Requirement
Give the records again exactly. Pictures do not belong in the copy.

Records to process
========================================

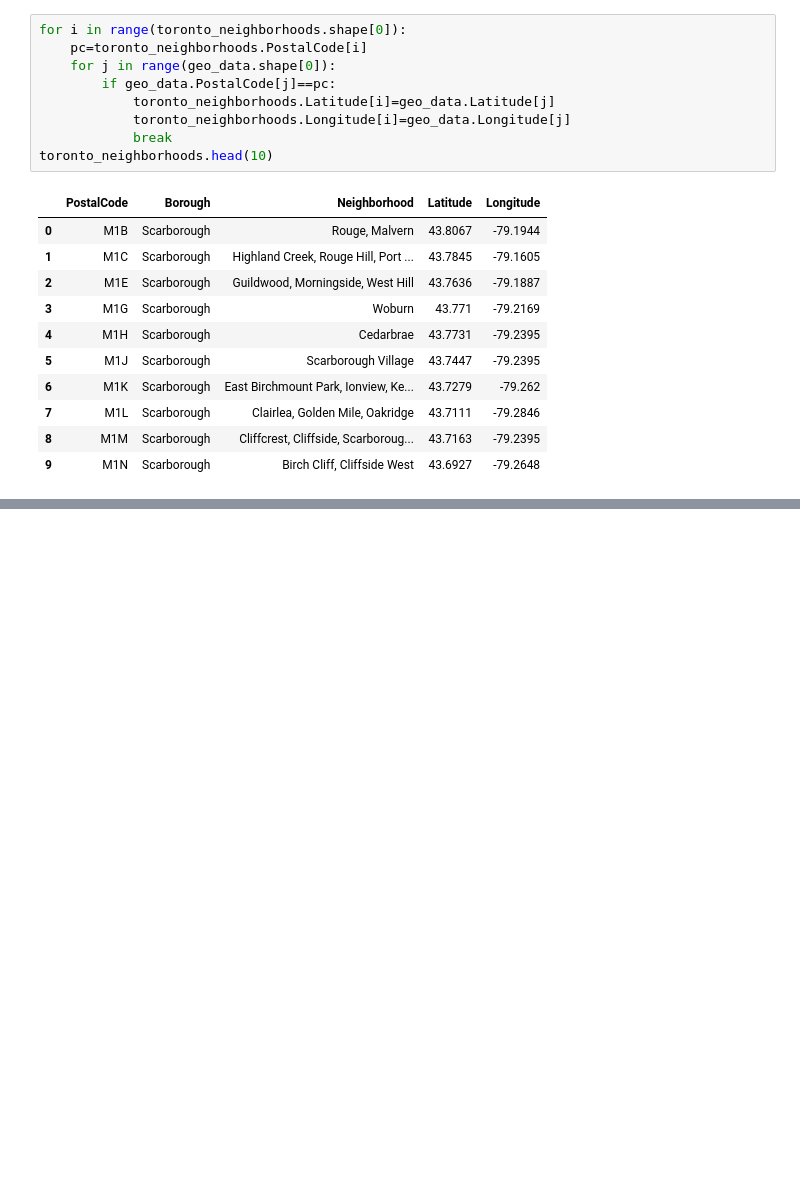
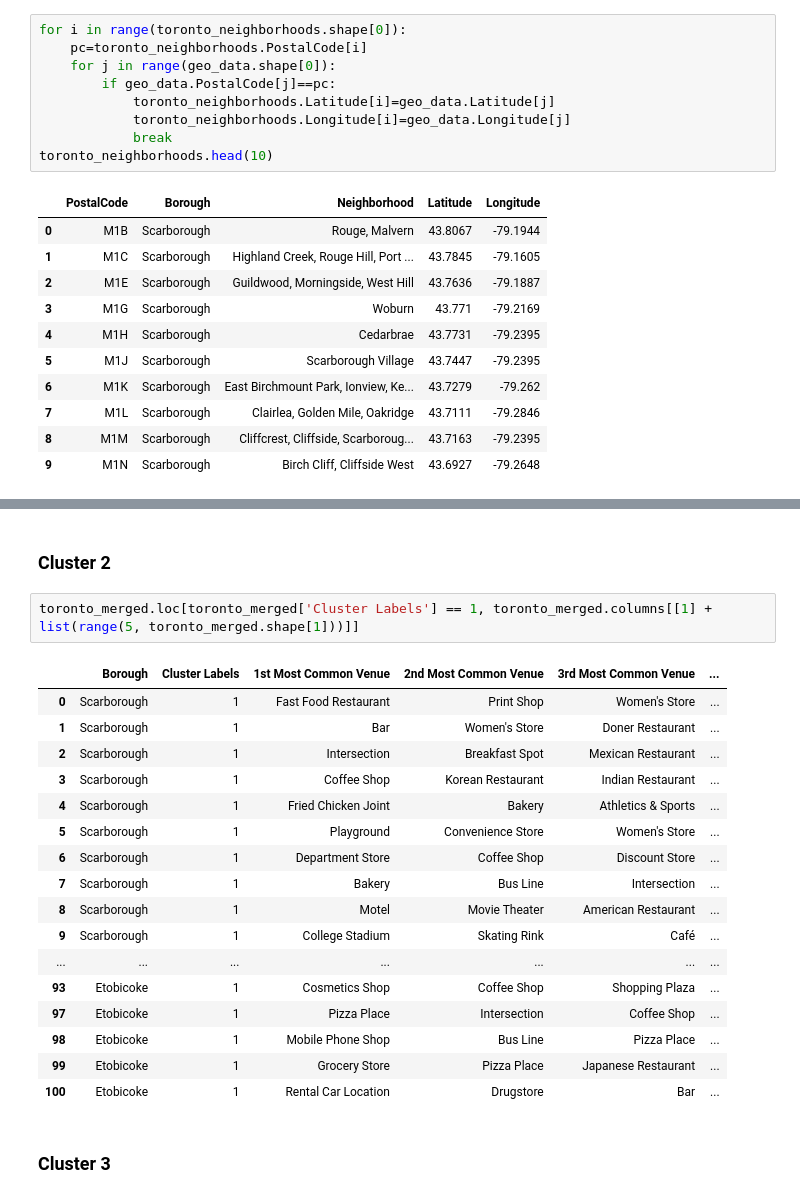
Before and after one commit to cunguyen1/github-example, a Jupyter notebook: Toronto Neighborhood Segmenting+Cluster.ipynb, the cells around one changed output, grey strips where cells are left out. Cells and saved outputs as stored; diff of their text form; blank space fills up the shorter version.

```diff
--- a/Toronto Neighborhood Segmenting+Cluster.ipynb
+++ b/Toronto Neighborhood Segmenting+Cluster.ipynb
@@ -143,0 +632,24 @@ toronto_neighborhoods.head(10)
+# %% [markdown]
+### Cluster 2
+# %%
+toronto_merged.loc[toronto_merged['Cluster Labels'] == 1, toronto_merged.columns[[1] + list(range(5, toronto_merged.shape[1]))]]
+# %% [output]
+|  | Borough | Cluster Labels | 1st Most Common Venue | 2nd Most Common Venue | 3rd Most Common Venue | ... |
+| 0 | Scarborough | 1 | Fast Food Restaurant | Print Shop | Women's Store | ... |
+| 1 | Scarborough | 1 | Bar | Women's Store | Doner Restaurant | ... |
+| 2 | Scarborough | 1 | Intersection | Breakfast Spot | Mexican Restaurant | ... |
+| 3 | Scarborough | 1 | Coffee Shop | Korean Restaurant | Indian Restaurant | ... |
+| 4 | Scarborough | 1 | Fried Chicken Joint | Bakery | Athletics & Sports | ... |
+| 5 | Scarborough | 1 | Playground | Convenience Store | Women's Store | ... |
+| 6 | Scarborough | 1 | Department Store | Coffee Shop | Discount Store | ... |
+| 7 | Scarborough | 1 | Bakery | Bus Line | Intersection | ... |
+| 8 | Scarborough | 1 | Motel | Movie Theater | American Restaurant | ... |
+| 9 | Scarborough | 1 | College Stadium | Skating Rink | Café | ... |
+| ... | ... | ... | ... | ... | ... | ... |
+| 93 | Etobicoke | 1 | Cosmetics Shop | Coffee Shop | Shopping Plaza | ... |
+| 97 | Etobicoke | 1 | Pizza Place | Intersection | Coffee Shop | ... |
+| 98 | Etobicoke | 1 | Mobile Phone Shop | Bus Line | Pizza Place | ... |
+| 99 | Etobicoke | 1 | Grocery Store | Pizza Place | Japanese Restaurant | ... |
+| 100 | Etobicoke | 1 | Rental Car Location | Drugstore | Bar | ... |
+# %% [markdown]
+### Cluster 3
```
Also changed, not shown: parts of 66 cells of this notebook.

========================================

Result of the task
Before and after one commit to cunguyen1/github-example, a Jupyter notebook: Toronto Neighborhood Segmenting+Cluster.ipynb, the cells around one changed output, grey strips where cells are left out. Cells and saved outputs as stored; diff of their text form; blank space fills up the shorter version.

```diff
--- a/Toronto Neighborhood Segmenting+Cluster.ipynb
+++ b/Toronto Neighborhood Segmenting+Cluster.ipynb
@@ -143,0 +632,24 @@ toronto_neighborhoods.head(10)
+# %% [markdown]
+### Cluster 2
+# %%
+toronto_merged.loc[toronto_merged['Cluster Labels'] == 1, toronto_merged.columns[[1] + list(range(5, toronto_merged.shape[1]))]]
+# %% [output]
+|  | Borough | Cluster Labels | 1st Most Common Venue | 2nd Most Common Venue | 3rd Most Common Venue | ... |
+| 0 | Scarborough | 1 | Fast Food Restaurant | Print Shop | Women's Store | ... |
+| 1 | Scarborough | 1 | Bar | Women's Store | Doner Restaurant | ... |
+| 2 | Scarborough | 1 | Intersection | Breakfast Spot | Mexican Restaurant | ... |
+| 3 | Scarborough | 1 | Coffee Shop | Korean Restaurant | Indian Restaurant | ... |
+| 4 | Scarborough | 1 | Fried Chicken Joint | Bakery | Athletics & Sports | ... |
+| 5 | Scarborough | 1 | Playground | Convenience Store | Women's Store | ... |
+| 6 | Scarborough | 1 | Department Store | Coffee Shop | Discount Store | ... |
+| 7 | Scarborough | 1 | Bakery | Bus Line | Intersection | ... |
+| 8 | Scarborough | 1 | Motel | Movie Theater | American Restaurant | ... |
+| 9 | Scarborough | 1 | College Stadium | Skating Rink | Café | ... |
+| ... | ... | ... | ... | ... | ... | ... |
+| 93 | Etobicoke | 1 | Cosmetics Shop | Coffee Shop | Shopping Plaza | ... |
+| 97 | Etobicoke | 1 | Pizza Place | Intersection | Coffee Shop | ... |
+| 98 | Etobicoke | 1 | Mobile Phone Shop | Bus Line | Pizza Place | ... |
+| 99 | Etobicoke | 1 | Grocery Store | Pizza Place | Japanese Restaurant | ... |
+| 100 | Etobicoke | 1 | Rental Car Location | Drugstore | Bar | ... |
+# %% [markdown]
+### Cluster 3
```
Also changed, not shown: parts of 66 cells of this notebook.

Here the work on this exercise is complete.